Join four Authors4Oceans writers to discover how you can save species large and small, on shore and off. Authors Lauren St John, Nicola Davies, Jasbinder Bilan and illustrator Yuval Zommer combine their passion for wildlife and its conservation with their writing and illustrating. They will discuss how that comes together in their books, including Kat Wolfe Takes the Case, When the Whales Walked, Asha and the Spirit Bird and The Big Book of the Blue.
Polly, Annie, Elizabeth, Catherine and Mary-Jane are famous for the same thing, though they never met. They came from Fleet Street, Knightsbridge, Wolverhampton, Sweden and Wales. They wrote ballads, ran coffee houses, lived on country estates, they breathed ink-dust from printing presses and escaped people-traffickers. What they had in common was the year of their murders: 1888. Their murderer was never identified, but the name created for him by the press has become far more famous than any of these five women. Now, in her devastating narrative of five lives, historian Rubenhold finally sets the record straight, and gives these women back their stories.
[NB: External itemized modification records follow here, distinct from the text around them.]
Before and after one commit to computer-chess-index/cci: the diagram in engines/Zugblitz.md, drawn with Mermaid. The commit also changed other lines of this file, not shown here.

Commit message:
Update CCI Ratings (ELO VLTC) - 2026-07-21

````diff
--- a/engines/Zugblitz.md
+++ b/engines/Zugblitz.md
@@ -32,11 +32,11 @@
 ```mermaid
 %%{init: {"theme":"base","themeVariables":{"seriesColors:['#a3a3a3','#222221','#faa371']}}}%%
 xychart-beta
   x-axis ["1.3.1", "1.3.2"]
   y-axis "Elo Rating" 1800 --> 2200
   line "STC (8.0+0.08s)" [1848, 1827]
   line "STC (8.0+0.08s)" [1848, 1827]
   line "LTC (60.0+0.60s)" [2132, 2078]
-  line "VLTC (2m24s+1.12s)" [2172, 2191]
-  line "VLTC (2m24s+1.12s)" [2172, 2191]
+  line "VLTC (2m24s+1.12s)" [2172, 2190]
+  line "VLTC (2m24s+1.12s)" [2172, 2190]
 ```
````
Chaired by the historical thriller writer SJ Parris.
Climate change is an unprecedented global emergency. Successive governments have failed to put in place the legislation and processes necessary to provide for a sustainable future. To survive, it’s going to take everything we’ve got to spark and sustain a spirit of creative rebellion, which will enable much-needed changes in our political, economic and social landscape. Award-winning artist Gavin Turk and international environmental lawyer Farhana Yamin talk to environmental entrepreneur Ed Gillespie.
In an age of misinformation and pseudo-science, the world is getting fatter and the diet makers are getting richer. So how do we break this cycle that’s killing us all? Drawing on the very latest science and his own genetic research at Cambridge University, Yeo has written the seminal ‘anti-diet’ diet book. Exploring the history of our food, debunking marketing nonsense and toxic diet advice and confronting the advocates of ‘clean eating’, he translates his pioneering research into an engaging study of human appetite. Chaired by dietitian Ceris Devereux.